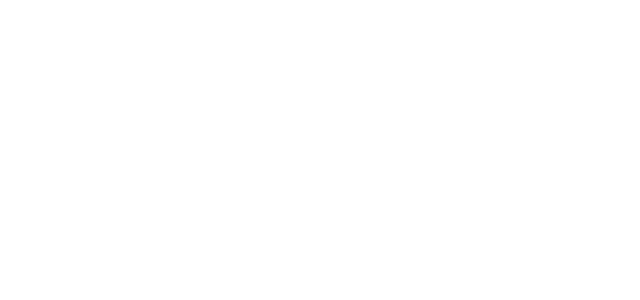
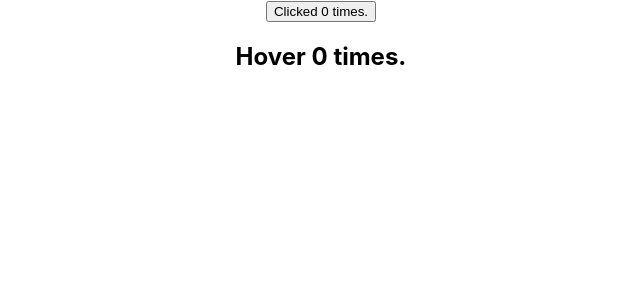
Before and after one commit to Attamjot/ReactAppAdvancedTopics, a React (Create React App) app: page / in a window 1280 px wide. Shown: the top 300 px of the page, without its empty margins (319-959 px from the left). Built offline with nearby package versions, Linux system fonts and the light colour scheme.

Commit message:
renderProps functionality

```diff
--- a/src/App.js
+++ b/src/App.js
@@ -1,10 +1,19 @@
 import React from 'react';
 import './App.css';
+import Counter from './renderProps/Counter';
+import ClickCounter from './components/ClickCounter';
+import HoverCounter from './components/HoverCounter';
 
 function App() {
   return (
     <div className="App">
+      <Counter
+          render={(count, incrementCounter) =>
+                          <ClickCounter count={count} handler={incrementCounter} /> } />
 
+      <Counter
+          render={ (count, incrementCounter) =>
+                        <HoverCounter count={count} handler={incrementCounter} /> }/>
     </div>
   );
 }
--- /dev/null
+++ b/src/components/ClickCounter.js
@@ -0,0 +1,15 @@
+import React, { Component } from 'react'
+
+class ClickCounter extends Component {
+
+    render() {
+        const { count, handler } = this.props
+        return (
+            <React.Fragment>
+                <button onClick={handler}> Clicked { count } times. </button>
+            </React.Fragment>
+        )
+    }
+}
+
+export default ClickCounter
--- /dev/null
+++ b/src/components/HoverCounter.js
@@ -0,0 +1,15 @@
+import React, { Component } from 'react'
+
+class HoverCounter extends Component {
+
+    render() {
+        const { count, handler } = this.props
+        return (
+            <React.Fragment>
+                <h2 onMouseOver={handler}> Hover { count } times. </h2>
+            </React.Fragment>
+        )
+    }
+}
+
+export default HoverCounter;
--- /dev/null
+++ b/src/renderProps/Counter.js
@@ -0,0 +1,29 @@
+import React, { Component } from 'react'
+
+class Counter extends Component {
+    constructor(props) {
+        super(props)
+
+        this.state = {
+            count: 0
+        };
+    }
+
+    incrementCounter = () => {
+        this.setState(previousState => {
+            return { count: previousState.count + 1 };
+        });
+    }
+
+    render() {
+        return (
+            <React.Fragment>
+                {
+                    this.props.render(this.state.count, this.incrementCounter)
+                }
+            </React.Fragment>
+        )
+    }
+}
+
+export default Counter
```
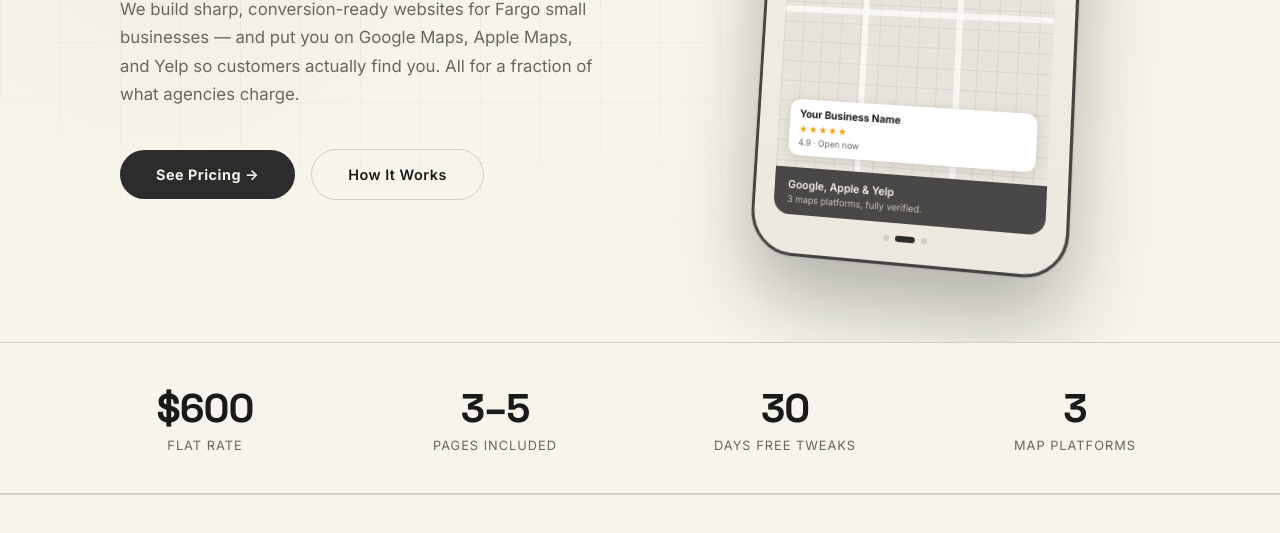
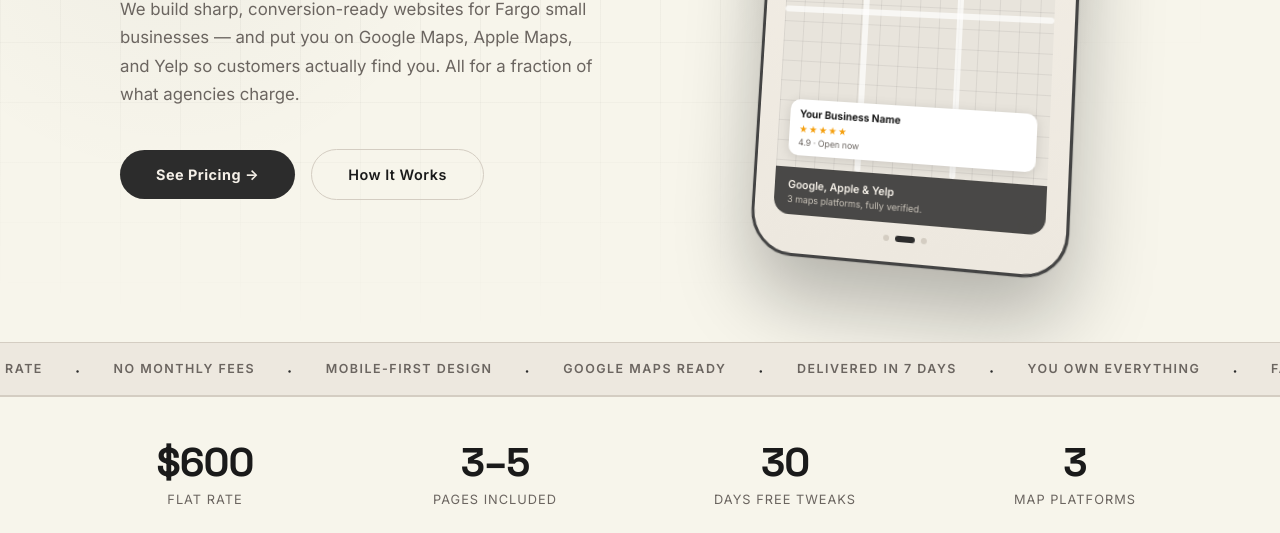
Before and after one commit to stagstudios/stagstudios, a plain HTML site: page index.html in a window 1280 px wide. Shown: the part 498-1031 px from the top of the page. Drawn offline with Linux system fonts and the light colour scheme.

Commit message:
Implement marquee ticker and update contact form
Added a marquee ticker to display service highlights and updated the contact form to use Formspree.

```diff
--- a/index.html
+++ b/index.html
@@ -1402,6 +1402,43 @@
       .stat-number { font-size: 2rem; }
       .cta-section { padding: 80px 24px; }
     }
+    /* ——— Marquee Strip ——— */
+.marquee-strip {
+  overflow: hidden;
+  border-top: 1px solid var(--border);
+  border-bottom: 1px solid var(--border);
+  padding: 14px 0;
+  background: var(--surface);
+  white-space: nowrap;
+}
+
+.marquee-track {
+  display: inline-flex;
+  gap: 32px;
+  animation: marqueeScroll 28s linear infinite;
+}
+
+.marquee-track span {
+  font-size: 0.78rem;
+  font-weight: 600;
+  text-transform: uppercase;
+  letter-spacing: 1.5px;
+  color: var(--text-dim);
+}
+
+.marquee-dot {
+  color: var(--accent) !important;
+  font-size: 1rem !important;
+}
+
+.marquee-strip:hover .marquee-track {
+  animation-play-state: paused;
+}
+
+@keyframes marqueeScroll {
+  from { transform: translateX(0); }
+  to   { transform: translateX(-50%); }
+}
   </style>
 </head>
 <body>
@@ -1556,7 +1593,40 @@
 
       </div>
     </section>
-
+<!-- ====== MARQUEE TICKER ====== -->
+<div class="marquee-strip">
+  <div class="marquee-track">
+    <span>Fargo's Web Studio</span>
+    <span class="marquee-dot">·</span>
+    <span>$600 Flat Rate</span>
+    <span class="marquee-dot">·</span>
+    <span>No Monthly Fees</span>
+    <span class="marquee-dot">·</span>
+    <span>Mobile-First Design</span>
+    <span class="marquee-dot">·</span>
+    <span>Google Maps Ready</span>
+    <span class="marquee-dot">·</span>
+    <span>Delivered in 7 Days</span>
+    <span class="marquee-dot">·</span>
+    <span>You Own Everything</span>
+    <span class="marquee-dot">·</span>
+    <!-- duplicate for seamless loop -->
+    <span>Fargo's Web Studio</span>
+    <span class="marquee-dot">·</span>
+    <span>$600 Flat Rate</span>
+    <span class="marquee-dot">·</span>
+    <span>No Monthly Fees</span>
+    <span class="marquee-dot">·</span>
+    <span>Mobile-First Design</span>
+    <span class="marquee-dot">·</span>
+    <span>Google Maps Ready</span>
+    <span class="marquee-dot">·</span>
+    <span>Delivered in 7 Days</span>
+    <span class="marquee-dot">·</span>
+    <span>You Own Everything</span>
+    <span class="marquee-dot">·</span>
+  </div>
+</div>
     <!-- Stats -->
     <div class="stats-ticker">
       <div class="stats-inner">
@@ -1932,9 +2002,7 @@
         One flat payment. One week. One massive upgrade to how Fargo finds you.
       </p>
       <div class="cta-actions reveal">
-        <form name="contact" method="POST" data-netlify="true" netlify-honeypot="bot-field" action="/?success=true" class="contact-form">
-          <input type="hidden" name="form-name" value="contact">
-          <p style="display:none;"><label>Don't fill this out: <input name="bot-field"></label></p>
+        <form action="https://formspree.io/f/xxxxxxxx" method="POST" class="contact-form">
           <div class="form-group">
             <input type="text" name="name" placeholder="Your Name" required>
           </div>
@@ -1957,6 +2025,7 @@
           <p style="font-size:0.75rem; color:var(--text-dim); margin-top:12px;">
             Based in Fargo, ND · Response within 24 hours
           </p>
+          <input type="hidden" name="_next" value="https://yoursite.vercel.app/?success=true">
         </form>
       </div>
     </section>
```
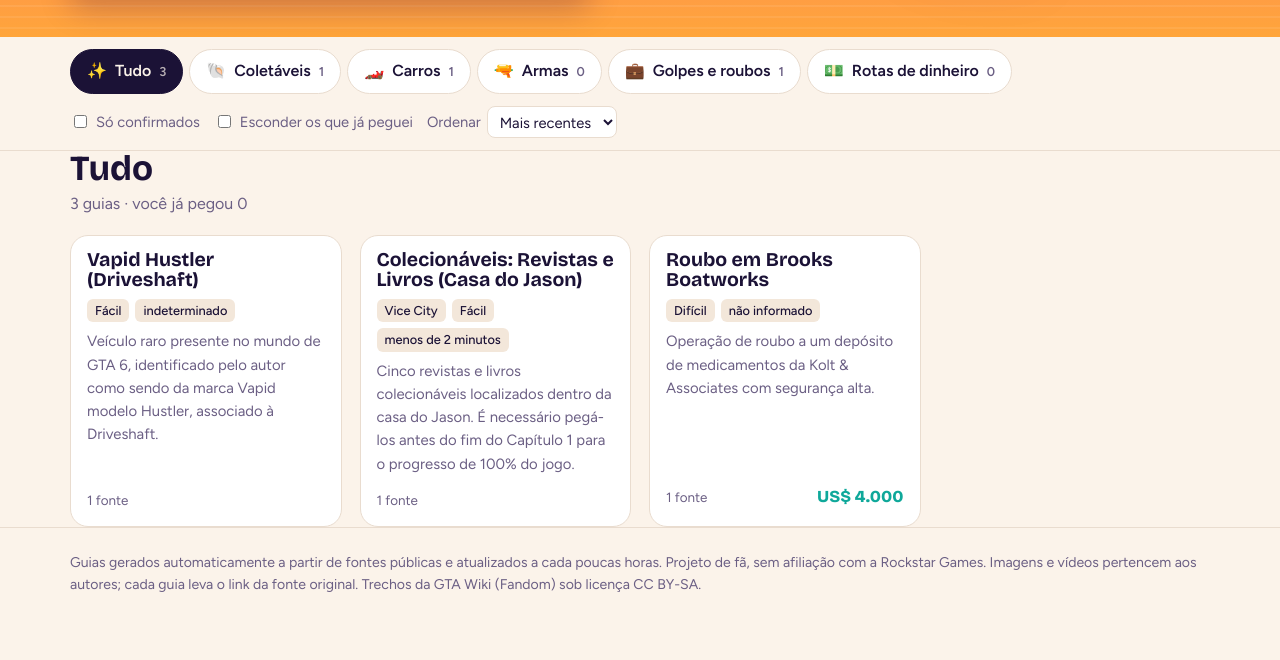
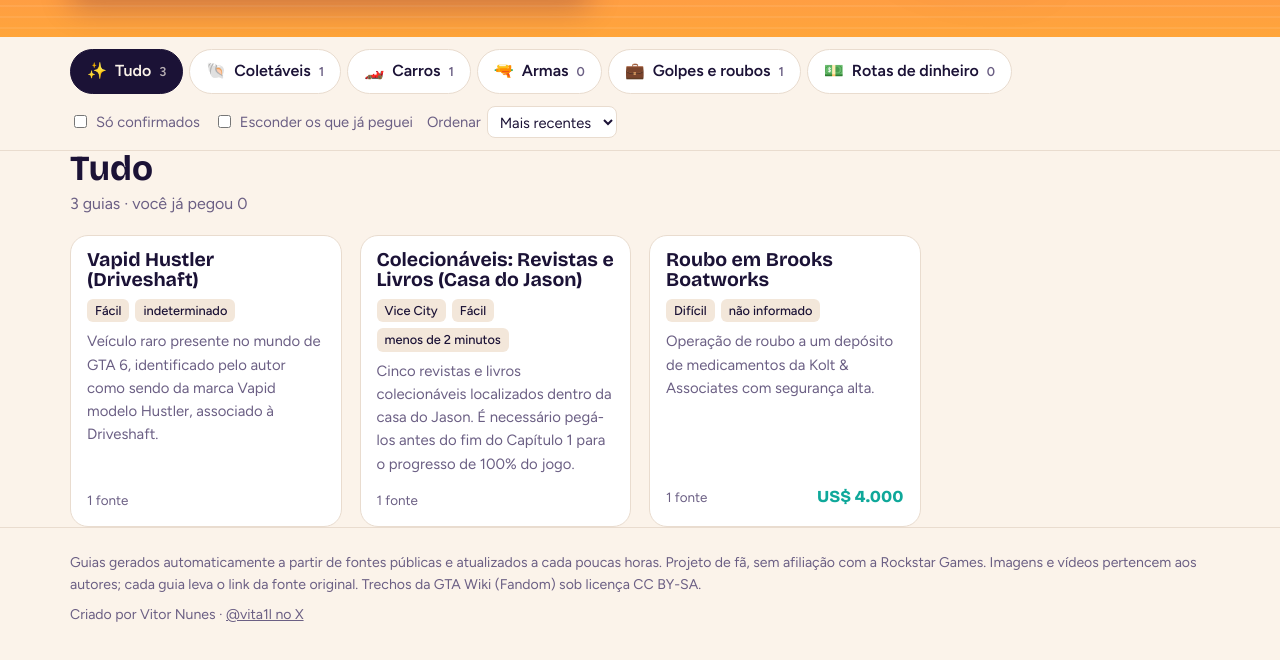
Before and after one commit to vita1nunes28/atlas-leonida, a plain HTML site: page public/index.html in a window 1280 px wide. Shown: the part 610-1270 px from the top of the page. Before the commit the page ends 1246 px from the top, so only its background shows below. Drawn offline with nearby package versions, Linux system fonts and the light colour scheme; grey boxes are pictures that could not be loaded.

Commit message:
Adicionar credito do autor no rodape

```diff
--- a/public/index.html
+++ b/public/index.html
@@ -191,7 +191,7 @@ footer{border-top:1px solid var(--line);padding:24px 0 40px;color:var(--muted);f
 <aside class="panel" id="panel" aria-modal="true" role="dialog" aria-labelledby="pTitle" hidden></aside>
 
 <footer>
-  <div class="wrap">Guias gerados automaticamente a partir de fontes públicas e atualizados a cada poucas horas. Projeto de fã, sem afiliação com a Rockstar Games. Imagens e vídeos pertencem aos autores; cada guia leva o link da fonte original. Trechos da GTA Wiki (Fandom) sob licença CC BY-SA.</div>
+  <div class="wrap">Guias gerados automaticamente a partir de fontes públicas e atualizados a cada poucas horas. Projeto de fã, sem afiliação com a Rockstar Games. Imagens e vídeos pertencem aos autores; cada guia leva o link da fonte original. Trechos da GTA Wiki (Fandom) sob licença CC BY-SA.</div><div class="wrap" style="padding-top:8px">Criado por Vitor Nunes · <a href="https://x.com/vita1l" target="_blank" rel="noopener" style="color:inherit">@vita1l no X</a></div>
 </footer>
 
 <script>
```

WHAT IS BEING ASKED. Write out each entry exactly as given, but skip the pictures.

ANSWER SECTION.
Before and after one commit to Attamjot/ReactAppAdvancedTopics, a React (Create React App) app: page / in a window 1280 px wide. Shown: the top 300 px of the page, without its empty margins (319-959 px from the left). Built offline with nearby package versions, Linux system fonts and the light colour scheme.

Commit message:
renderProps functionality

```diff
--- a/src/App.js
+++ b/src/App.js
@@ -1,10 +1,19 @@
 import React from 'react';
 import './App.css';
+import Counter from './renderProps/Counter';
+import ClickCounter from './components/ClickCounter';
+import HoverCounter from './components/HoverCounter';
 
 function App() {
   return (
     <div className="App">
+      <Counter
+          render={(count, incrementCounter) =>
+                          <ClickCounter count={count} handler={incrementCounter} /> } />
 
+      <Counter
+          render={ (count, incrementCounter) =>
+                        <HoverCounter count={count} handler={incrementCounter} /> }/>
     </div>
   );
 }
--- /dev/null
+++ b/src/components/ClickCounter.js
@@ -0,0 +1,15 @@
+import React, { Component } from 'react'
+
+class ClickCounter extends Component {
+
+    render() {
+        const { count, handler } = this.props
+        return (
+            <React.Fragment>
+                <button onClick={handler}> Clicked { count } times. </button>
+            </React.Fragment>
+        )
+    }
+}
+
+export default ClickCounter
--- /dev/null
+++ b/src/components/HoverCounter.js
@@ -0,0 +1,15 @@
+import React, { Component } from 'react'
+
+class HoverCounter extends Component {
+
+    render() {
+        const { count, handler } = this.props
+        return (
+            <React.Fragment>
+                <h2 onMouseOver={handler}> Hover { count } times. </h2>
+            </React.Fragment>
+        )
+    }
+}
+
+export default HoverCounter;
--- /dev/null
+++ b/src/renderProps/Counter.js
@@ -0,0 +1,29 @@
+import React, { Component } from 'react'
+
+class Counter extends Component {
+    constructor(props) {
+        super(props)
+
+        this.state = {
+            count: 0
+        };
+    }
+
+    incrementCounter = () => {
+        this.setState(previousState => {
+            return { count: previousState.count + 1 };
+        });
+    }
+
+    render() {
+        return (
+            <React.Fragment>
+                {
+                    this.props.render(this.state.count, this.incrementCounter)
+                }
+            </React.Fragment>
+        )
+    }
+}
+
+export default Counter
```
Before and after one commit to stagstudios/stagstudios, a plain HTML site: page index.html in a window 1280 px wide. Shown: the part 498-1031 px from the top of the page. Drawn offline with Linux system fonts and the light colour scheme.

Commit message:
Implement marquee ticker and update contact form
Added a marquee ticker to display service highlights and updated the contact form to use Formspree.

```diff
--- a/index.html
+++ b/index.html
@@ -1402,6 +1402,43 @@
       .stat-number { font-size: 2rem; }
       .cta-section { padding: 80px 24px; }
     }
+    /* ——— Marquee Strip ——— */
+.marquee-strip {
+  overflow: hidden;
+  border-top: 1px solid var(--border);
+  border-bottom: 1px solid var(--border);
+  padding: 14px 0;
+  background: var(--surface);
+  white-space: nowrap;
+}
+
+.marquee-track {
+  display: inline-flex;
+  gap: 32px;
+  animation: marqueeScroll 28s linear infinite;
+}
+
+.marquee-track span {
+  font-size: 0.78rem;
+  font-weight: 600;
+  text-transform: uppercase;
+  letter-spacing: 1.5px;
+  color: var(--text-dim);
+}
+
+.marquee-dot {
+  color: var(--accent) !important;
+  font-size: 1rem !important;
+}
+
+.marquee-strip:hover .marquee-track {
+  animation-play-state: paused;
+}
+
+@keyframes marqueeScroll {
+  from { transform: translateX(0); }
+  to   { transform: translateX(-50%); }
+}
   </style>
 </head>
 <body>
@@ -1556,7 +1593,40 @@
 
       </div>
     </section>
-
+<!-- ====== MARQUEE TICKER ====== -->
+<div class="marquee-strip">
+  <div class="marquee-track">
+    <span>Fargo's Web Studio</span>
+    <span class="marquee-dot">·</span>
+    <span>$600 Flat Rate</span>
+    <span class="marquee-dot">·</span>
+    <span>No Monthly Fees</span>
+    <span class="marquee-dot">·</span>
+    <span>Mobile-First Design</span>
+    <span class="marquee-dot">·</span>
+    <span>Google Maps Ready</span>
+    <span class="marquee-dot">·</span>
+    <span>Delivered in 7 Days</span>
+    <span class="marquee-dot">·</span>
+    <span>You Own Everything</span>
+    <span class="marquee-dot">·</span>
+    <!-- duplicate for seamless loop -->
+    <span>Fargo's Web Studio</span>
+    <span class="marquee-dot">·</span>
+    <span>$600 Flat Rate</span>
+    <span class="marquee-dot">·</span>
+    <span>No Monthly Fees</span>
+    <span class="marquee-dot">·</span>
+    <span>Mobile-First Design</span>
+    <span class="marquee-dot">·</span>
+    <span>Google Maps Ready</span>
+    <span class="marquee-dot">·</span>
+    <span>Delivered in 7 Days</span>
+    <span class="marquee-dot">·</span>
+    <span>You Own Everything</span>
+    <span class="marquee-dot">·</span>
+  </div>
+</div>
     <!-- Stats -->
     <div class="stats-ticker">
       <div class="stats-inner">
@@ -1932,9 +2002,7 @@
         One flat payment. One week. One massive upgrade to how Fargo finds you.
       </p>
       <div class="cta-actions reveal">
-        <form name="contact" method="POST" data-netlify="true" netlify-honeypot="bot-field" action="/?success=true" class="contact-form">
-          <input type="hidden" name="form-name" value="contact">
-          <p style="display:none;"><label>Don't fill this out: <input name="bot-field"></label></p>
+        <form action="https://formspree.io/f/xxxxxxxx" method="POST" class="contact-form">
           <div class="form-group">
             <input type="text" name="name" placeholder="Your Name" required>
           </div>
@@ -1957,6 +2025,7 @@
           <p style="font-size:0.75rem; color:var(--text-dim); margin-top:12px;">
             Based in Fargo, ND · Response within 24 hours
           </p>
+          <input type="hidden" name="_next" value="https://yoursite.vercel.app/?success=true">
         </form>
       </div>
     </section>
```
Before and after one commit to vita1nunes28/atlas-leonida, a plain HTML site: page public/index.html in a window 1280 px wide. Shown: the part 610-1270 px from the top of the page. Before the commit the page ends 1246 px from the top, so only its background shows below. Drawn offline with nearby package versions, Linux system fonts and the light colour scheme; grey boxes are pictures that could not be loaded.

Commit message:
Adicionar credito do autor no rodape

```diff
--- a/public/index.html
+++ b/public/index.html
@@ -191,7 +191,7 @@ footer{border-top:1px solid var(--line);padding:24px 0 40px;color:var(--muted);f
 <aside class="panel" id="panel" aria-modal="true" role="dialog" aria-labelledby="pTitle" hidden></aside>
 
 <footer>
-  <div class="wrap">Guias gerados automaticamente a partir de fontes públicas e atualizados a cada poucas horas. Projeto de fã, sem afiliação com a Rockstar Games. Imagens e vídeos pertencem aos autores; cada guia leva o link da fonte original. Trechos da GTA Wiki (Fandom) sob licença CC BY-SA.</div>
+  <div class="wrap">Guias gerados automaticamente a partir de fontes públicas e atualizados a cada poucas horas. Projeto de fã, sem afiliação com a Rockstar Games. Imagens e vídeos pertencem aos autores; cada guia leva o link da fonte original. Trechos da GTA Wiki (Fandom) sob licença CC BY-SA.</div><div class="wrap" style="padding-top:8px">Criado por Vitor Nunes · <a href="https://x.com/vita1l" target="_blank" rel="noopener" style="color:inherit">@vita1l no X</a></div>
 </footer>
 
 <script>
```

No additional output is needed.